The holidays will undoubtedly exacerbate this balancing act, as will the additional influx of holiday electronic messaging and traveling schedules (including email tagging on the road or using foreign Wi-Fi connections).
In 2021, both the FBI and the Cybersecurity and Infrastructure Security Agency (CISA) have observed an increase in highly impactful ransomware attacks occurring on holidays and weekends—when offices are normally closed and when professionals are traveling or working remotely. What's more, a new study by cybersecurity company BlueVoyant shows that the supply chain is a magnet for cyber breaches, and both businesses and holiday shoppers alike must remember to tread carefully.
To help prevent these attacks from happening, here are our recommended security tips to keep you and your business safe over the holidays:
1. CLICK WISELY ON HOLIDAY PROMOTIONS
Just because the holidays are coming up doesn’t mean cyber hackers are playing nice this season. Stay alert for scams and suspicious cues while scanning your inbox for shopping deals and holiday e-cards. Follow your regular security protocols for phishing tactics and don’t click on any links or attachments without inspecting the email content beforehand.
2. ONLINE SHOP WITH CAUTION
Jaw-dropping discounts on products can actually be too good to be true. What might seem like a significant markdown on a Le Creuset kitchen set your mother always wanted could very well be a scam. Don’t be fooled by unknown retailers and fake websites that trick consumers into giving their personal information to a hacker. What you thought was an amazing deal can end up costing you unusual bank withdrawals from cyber criminals who have obtained your account information.
3. BACKUP YOUR DATA ON ALL DEVICES
If you’re traveling for the holidays and taking your devices along with you, back up your files on an external hard drive and/or a cloud source. If you lose or damage any device while you're away, you want to make sure you can recover your files later on. If there are sensitive documents that you don't need to bring along with you, then don't bring it on that device. Keep your holiday vacation stress to a minimum and travel light without documents that can cost you or your business damage from a data breach.

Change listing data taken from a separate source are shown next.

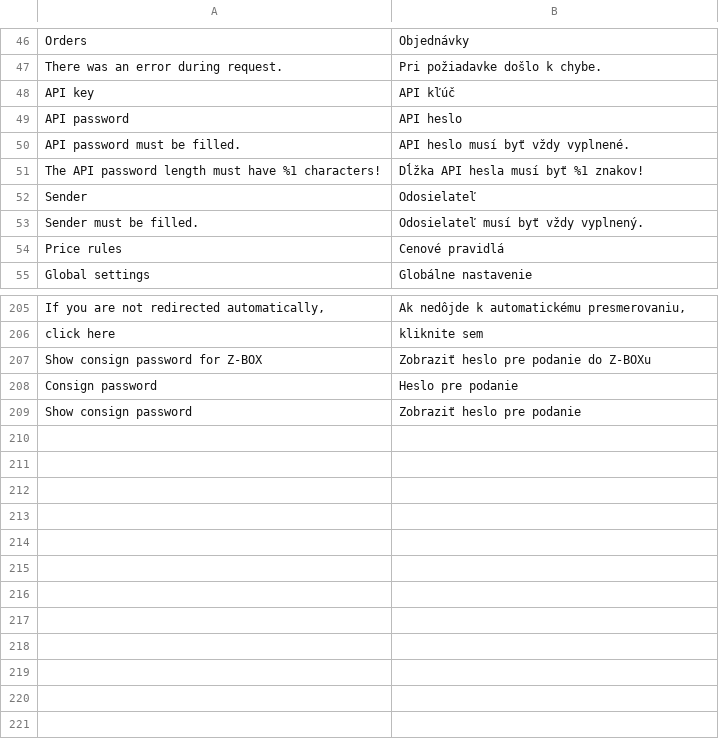
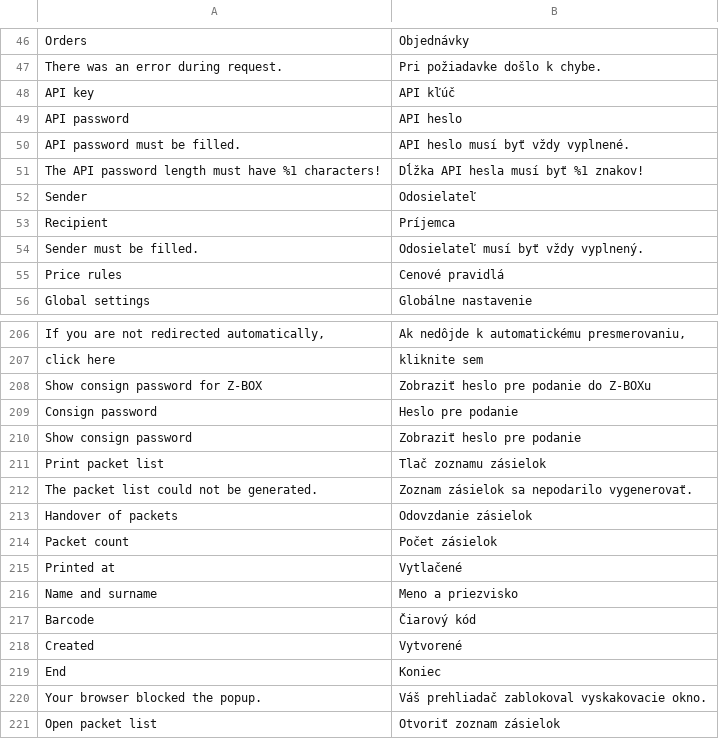
Before and after one commit to Zasilkovna/magento2, a CSV file: Packetery/Checkout/i18n/sk_SK.csv, drawn as a sheet; only a part is shown, gaps mark what is left out; the diff names each change by its address in the sheet, - before the commit and + after, or states it on an @@ line.

```diff
--- a/Packetery/Checkout/i18n/sk_SK.csv
+++ b/Packetery/Checkout/i18n/sk_SK.csv
+row 53: Recipient | Príjemca
+row 211: Print packet list | Tlač zoznamu zásielok
+row 212: The packet list could not be generated. | Zoznam zásielok sa nepodarilo vygenerovať.
+row 213: Handover of packets | Odovzdanie zásielok
+row 214: Packet count | Počet zásielok
+row 215: Printed at | Vytlačené
+row 216: Name and surname | Meno a priezvisko
+row 217: Barcode | Čiarový kód
+row 218: Created | Vytvorené
+row 219: End | Koniec
+row 220: Your browser blocked the popup. | Váš prehliadač zablokoval vyskakovacie okno.
+row 221: Open packet list | Otvoriť zoznam zásielok
```
Also changed, not shown: Packetery/Checkout/i18n/cs_CZ.csv, Packetery/Checkout/i18n/en_GB.csv, 19 other files.
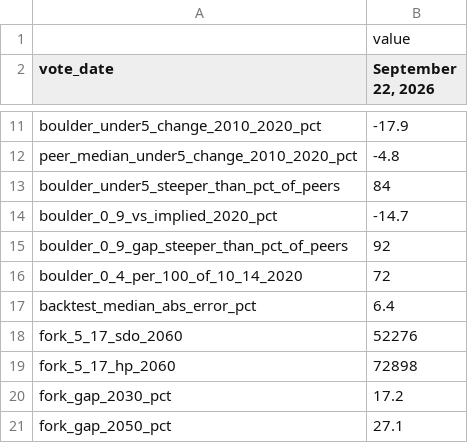
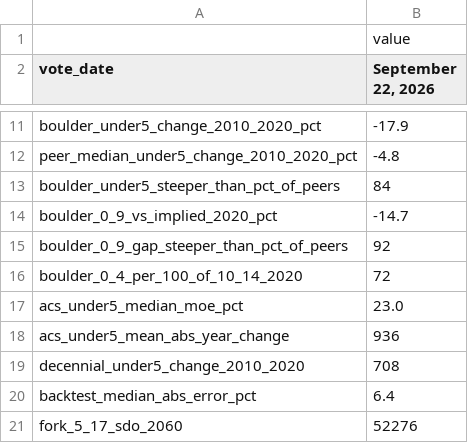
Before and after one commit to brianckeegan/charting-boulder, a CSV file: 2026-09-bvsd/output/bvsd-pinned.csv, drawn as a sheet; only a part is shown, gaps mark what is left out; the shorter side is filled out with more unchanged rows.

```diff
--- a/2026-09-bvsd/output/bvsd-pinned.csv
+++ b/2026-09-bvsd/output/bvsd-pinned.csv
@@ -16,2 +16,5 @@ boulder_0_9_gap_steeper_than_pct_of_peers,92
 boulder_0_4_per_100_of_10_14_2020,72
+acs_under5_median_moe_pct,23.0
+acs_under5_mean_abs_year_change,936
+decennial_under5_change_2010_2020,708
 backtest_median_abs_error_pct,6.4
```
Also changed, not shown: 2 other files.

4. LOCK AND AUTHENTICATE
Locking down your devices and accounts with strong passwords and pins is a necessary security measure to prevent your device’s content from being accessed by a hacker. For an additional line of protection, activate double-authentication to get notified when your accounts are being accessed from unknown sources. This extra layer of security also requires identification in the form of a fingerprint, SMS text, alternate email or secondary passcode.
5. STAY ALERT ON PUBLIC WIFI
Always take caution when connecting to public WiFi hotspots, even when the network seems safe. On shared public networks, hackers can get access to your usernames and passwords, so you will want to limit your activity. Don’t access your bank accounts, make online reservations or purchase items while you’re connected. This activity can make your financial information trackable for hackers also in the same network.
6. UPDATE ALL SECURITY AND HARDWARE ON YOUR DEVICES
Ensure all of your devices are up to date with the latest operating systems and security updates. Out-of-date systems can contain vulnerabilities for hackers to break in. Turning on automatic system updates for your device and browser will help block off the gaps allowing hackers to plot their attacks.
7. AVOID PUBLIC USB PORTS
Infecting public USB ports are a common travel hacking trend called "juice jacking." To avoid getting hacked, always use an AC power brick when in public locations. Hackers install malware through public ports in airports, train stations, hotels and other open spaces so be sure to never plug your USB cable directly into those sources.